▶ [Modification records]:
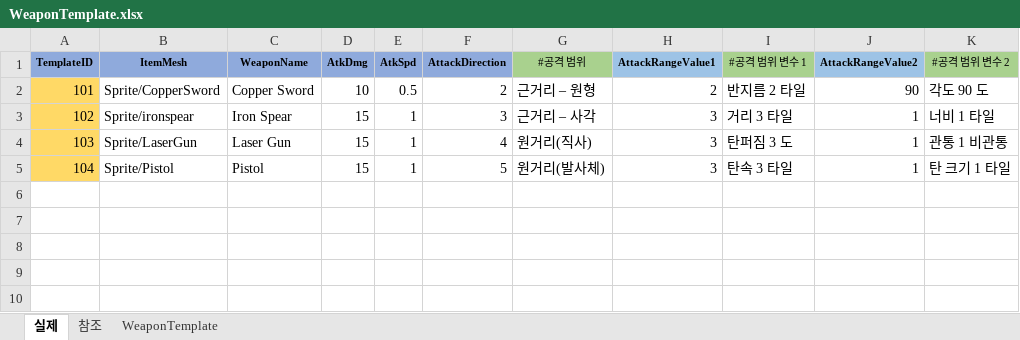
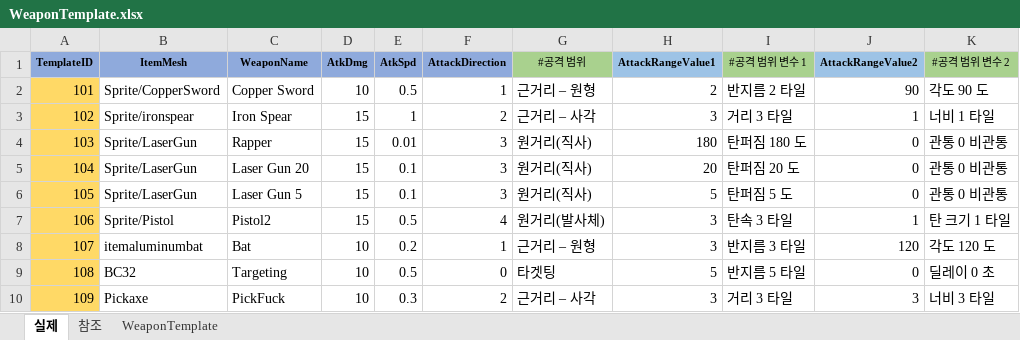
Before and after one commit to Yupdown/Project-GA, an Excel workbook: Assets/Isometric/Templates/WeaponTemplate.xlsx, sheet 실제, drawn as a sheet; values as stored, in another font and other column widths than the file's, no borders; the diff names each change by its address in the sheet, - before the commit and + after, or states it on an @@ line.

```diff
--- a/Assets/Isometric/Templates/WeaponTemplate.xlsx (sheet 실제)
+++ b/Assets/Isometric/Templates/WeaponTemplate.xlsx (sheet 실제)
-F2 (AttackDirection): 2
+F2 (AttackDirection): 1
-F3 (AttackDirection): 3
+F3 (AttackDirection): 2
-C4 (WeaponName): Laser Gun
+C4 (WeaponName): Rapper
-E4 (AtkSpd): 1
+E4 (AtkSpd): 0.01
-F4 (AttackDirection): 4
+F4 (AttackDirection): 3
-H4 (AttackRangeValue1): 3
+H4 (AttackRangeValue1): 180
-I4 (#공격 범위 변수 1): 탄퍼짐 3 도
+I4 (#공격 범위 변수 1): 탄퍼짐 180 도
-J4:J5 (AttackRangeValue2): 1
+J4:J5 (AttackRangeValue2): 0
-K4 (#공격 범위 변수 2): 관통 1 비관통
+K4 (#공격 범위 변수 2): 관통 0 비관통
-B5 (ItemMesh): Sprite/Pistol
+B5 (ItemMesh): Sprite/LaserGun
-C5 (WeaponName): Pistol
+C5 (WeaponName): Laser Gun 20
-E5 (AtkSpd): 1
+E5 (AtkSpd): 0.1
-F5 (AttackDirection): 5
+F5 (AttackDirection): 3
-G5 (#공격 범위): 원거리(발사체)
+G5 (#공격 범위): 원거리(직사)
-H5 (AttackRangeValue1): 3
+H5 (AttackRangeValue1): 20
-I5 (#공격 범위 변수 1): 탄속 3 타일
+I5 (#공격 범위 변수 1): 탄퍼짐 20 도
-K5 (#공격 범위 변수 2): 탄 크기 1 타일
+K5 (#공격 범위 변수 2): 관통 0 비관통
+row 6: 105 | Sprite/LaserGun | Laser Gun 5 | 15 | 0.1 | 3 | 원거리(직사) | 5 | 탄퍼짐 5 도 | 0 | 관통 0 비관통
+row 7: 106 | Sprite/Pistol | Pistol2 | 15 | 0.5 | 4 | 원거리(발사체) | 3 | 탄속 3 타일 | 1 | 탄 크기 1 타일
+row 8: 107 | itemaluminumbat | Bat | 10 | 0.2 | 1 | 근거리 – 원형 | 3 | 반지름 3 타일 | 120 | 각도 120 도
+row 9: 108 | BC32 | Targeting | 10 | 0.5 | 0 | 타겟팅 | 5 | 반지름 5 타일 | 0 | 딜레이 0 초
+row 10: 109 | Pickaxe | PickFuck | 10 | 0.3 | 2 | 근거리 – 사각 | 3 | 거리 3 타일 | 3 | 너비 3 타일
```
Also changed, not shown: sheet WeaponTemplate, sheet 참조, 6 other files.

▶ [About this task]: Extract every line containing the string "Templates" from the data above.

▶ [Output of the task]:
Before and after one commit to Yupdown/Project-GA, an Excel workbook: Assets/Isometric/Templates/WeaponTemplate.xlsx, sheet 실제, drawn as a sheet; values as stored, in another font and other column widths than the file's, no borders; the diff names each change by its address in the sheet, - before the commit and + after, or states it on an @@ line.
--- a/Assets/Isometric/Templates/WeaponTemplate.xlsx (sheet 실제)
+++ b/Assets/Isometric/Templates/WeaponTemplate.xlsx (sheet 실제)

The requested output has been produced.